▶ TASK TO CARRY OUT
Give back all the records exactly, keeping every line whole.

▶ RECORD EXCERPTS
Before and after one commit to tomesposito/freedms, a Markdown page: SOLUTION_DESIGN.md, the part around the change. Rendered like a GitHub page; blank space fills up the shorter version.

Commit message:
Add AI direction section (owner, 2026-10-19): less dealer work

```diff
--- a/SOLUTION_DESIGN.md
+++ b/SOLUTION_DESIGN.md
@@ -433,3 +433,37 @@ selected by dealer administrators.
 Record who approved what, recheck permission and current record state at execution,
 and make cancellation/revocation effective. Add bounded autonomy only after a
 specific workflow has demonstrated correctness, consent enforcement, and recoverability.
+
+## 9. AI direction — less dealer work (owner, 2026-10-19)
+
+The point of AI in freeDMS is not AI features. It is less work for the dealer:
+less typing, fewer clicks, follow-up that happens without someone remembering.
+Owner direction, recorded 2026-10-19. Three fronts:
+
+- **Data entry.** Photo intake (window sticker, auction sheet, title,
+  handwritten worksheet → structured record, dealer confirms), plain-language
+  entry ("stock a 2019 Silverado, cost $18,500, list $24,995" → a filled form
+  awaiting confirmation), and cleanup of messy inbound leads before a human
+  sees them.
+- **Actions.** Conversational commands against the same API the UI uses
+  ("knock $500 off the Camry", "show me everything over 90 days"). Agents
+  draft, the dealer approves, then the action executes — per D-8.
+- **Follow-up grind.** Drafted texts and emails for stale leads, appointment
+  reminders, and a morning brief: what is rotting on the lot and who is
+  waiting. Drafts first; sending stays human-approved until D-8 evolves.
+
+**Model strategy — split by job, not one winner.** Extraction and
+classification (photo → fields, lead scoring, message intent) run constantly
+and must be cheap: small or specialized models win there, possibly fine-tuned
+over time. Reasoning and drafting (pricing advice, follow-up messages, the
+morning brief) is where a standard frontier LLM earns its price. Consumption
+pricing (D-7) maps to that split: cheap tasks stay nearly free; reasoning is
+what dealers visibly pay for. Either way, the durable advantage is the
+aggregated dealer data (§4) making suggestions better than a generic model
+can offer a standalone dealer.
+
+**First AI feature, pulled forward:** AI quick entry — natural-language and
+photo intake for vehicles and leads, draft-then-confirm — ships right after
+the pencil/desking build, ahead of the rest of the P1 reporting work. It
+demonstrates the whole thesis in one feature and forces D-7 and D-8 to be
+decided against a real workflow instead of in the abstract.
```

▶ RESULT OF THIS EXERCISE
Before and after one commit to tomesposito/freedms, a Markdown page: SOLUTION_DESIGN.md, the part around the change. Rendered like a GitHub page; blank space fills up the shorter version.

Commit message:
Add AI direction section (owner, 2026-10-19): less dealer work

```diff
--- a/SOLUTION_DESIGN.md
+++ b/SOLUTION_DESIGN.md
@@ -433,3 +433,37 @@ selected by dealer administrators.
 Record who approved what, recheck permission and current record state at execution,
 and make cancellation/revocation effective. Add bounded autonomy only after a
 specific workflow has demonstrated correctness, consent enforcement, and recoverability.
+
+## 9. AI direction — less dealer work (owner, 2026-10-19)
+
+The point of AI in freeDMS is not AI features. It is less work for the dealer:
+less typing, fewer clicks, follow-up that happens without someone remembering.
+Owner direction, recorded 2026-10-19. Three fronts:
+
+- **Data entry.** Photo intake (window sticker, auction sheet, title,
+  handwritten worksheet → structured record, dealer confirms), plain-language
+  entry ("stock a 2019 Silverado, cost $18,500, list $24,995" → a filled form
+  awaiting confirmation), and cleanup of messy inbound leads before a human
+  sees them.
+- **Actions.** Conversational commands against the same API the UI uses
+  ("knock $500 off the Camry", "show me everything over 90 days"). Agents
+  draft, the dealer approves, then the action executes — per D-8.
+- **Follow-up grind.** Drafted texts and emails for stale leads, appointment
+  reminders, and a morning brief: what is rotting on the lot and who is
+  waiting. Drafts first; sending stays human-approved until D-8 evolves.
+
+**Model strategy — split by job, not one winner.** Extraction and
+classification (photo → fields, lead scoring, message intent) run constantly
+and must be cheap: small or specialized models win there, possibly fine-tuned
+over time. Reasoning and drafting (pricing advice, follow-up messages, the
+morning brief) is where a standard frontier LLM earns its price. Consumption
+pricing (D-7) maps to that split: cheap tasks stay nearly free; reasoning is
+what dealers visibly pay for. Either way, the durable advantage is the
+aggregated dealer data (§4) making suggestions better than a generic model
+can offer a standalone dealer.
+
+**First AI feature, pulled forward:** AI quick entry — natural-language and
+photo intake for vehicles and leads, draft-then-confirm — ships right after
+the pencil/desking build, ahead of the rest of the P1 reporting work. It
+demonstrates the whole thesis in one feature and forces D-7 and D-8 to be
+decided against a real workflow instead of in the abstract.
```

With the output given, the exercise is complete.